1 .<-FEMALE PROFESSOR:->So, we've been fairly thorough in our discussion about coral reefs-which of course are prominent oceanic features made of hard, limestone skeletons produced by tiny coral animals.
2 .We've gone over where coral reefs are usually formed-along the edges of shallow ocean banks in tropical or subtropical regions.
3 .And the fact that they're declining at an alarming rate.
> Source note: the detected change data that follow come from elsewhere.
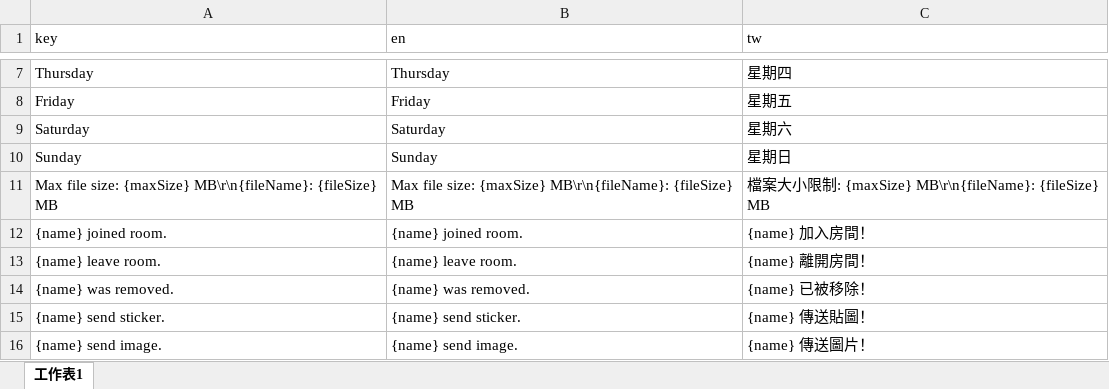
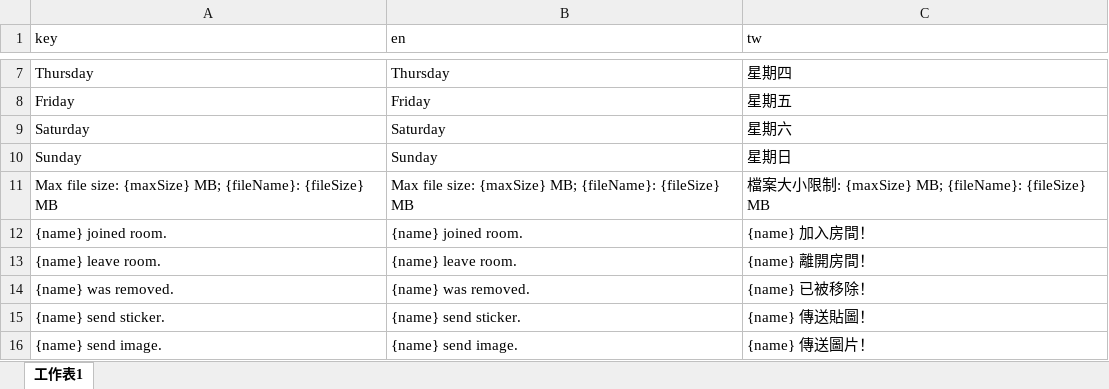
Before and after one commit to a062670/excel_to_json_for_i18n, an Excel workbook: input.xlsx, sheet 工作表1, drawn as a sheet; only a part is shown, gaps mark what is left out; values as stored, in another font and other column widths than the file's, no borders; the diff names each change by its address in the sheet, - before the commit and + after, or states it on an @@ line.

```diff
--- a/input.xlsx (sheet 工作表1)
+++ b/input.xlsx (sheet 工作表1)
-A11 (key): …size: {maxSize} MB\r\n{fileName}: {fileSize} MB
+A11 (key): …size: {maxSize} MB; {fileName}: {fileSize} MB
-B11 (en): …size: {maxSize} MB\r\n{fileName}: {fileSize} MB
+B11 (en): …size: {maxSize} MB; {fileName}: {fileSize} MB
-C11 (tw): …: {maxSize} MB\r\n{fileName}: {fileSize} MB
+C11 (tw): …: {maxSize} MB; {fileName}: {fileSize} MB
```
Also changed, not shown: 2 other files.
But, I don't want to leave you with the impression that all is lost....
4 .There are several techniques being employed today that could prove useful in assuring the future of the reefs.
1 .Now, we've talked in depth about coral bleaching, or whitening, which, as you'll recall, is a symptom of, well, that the coral is suffering.
2 .As you know, coral is very sensitive to water temperature...
3 .Even a one-or two-degree Celsius rise in sea surface temperature for a relatively short amount of time can cause bleaching.
4 .Recently researchers have used data collected by monitoring surface water temperatures to improve the ability of a reef to recover from bleaching.
5 .One future possibility is that improved monitoring can help predict where and when bleaching will occur, ... which might potentially enable us to mitigate its effects.
1 .And, there's another technique that's being experimented with to try to help coral reefs recover from bleaching... It's called coral transplantation.
2 .This involves moving young coral from a healthy reef onto a degraded reef... you know, in an attempt to regenerate the degraded reef by encouraging young, healthy coral to take over.
3 .There has been some success with this, but it's still somewhat controversial.
4 .Some scientists support it because, well, for one thing, it means you don't have to rely on the existing coral to reestablish itself... because it might not be able to.
5 .But in my opinion, transplanting coral should only be used as, well, as a last resort.
6 .I mean, this method is not only costly, but it's... well, even if it's successful, it still fails to address the ongoing problem-the root causes of the degradation, which really is paramount to devising an effective solution.
7 .So I don't really take comfort in the successes that they've had with transplantation.
1 .Perhaps a more constructive use of our time could be spent researching corals that do survive-like in areas known as refugia.
1 .Refugia are areas on the reef that are seemingly, well, resistant to bleaching.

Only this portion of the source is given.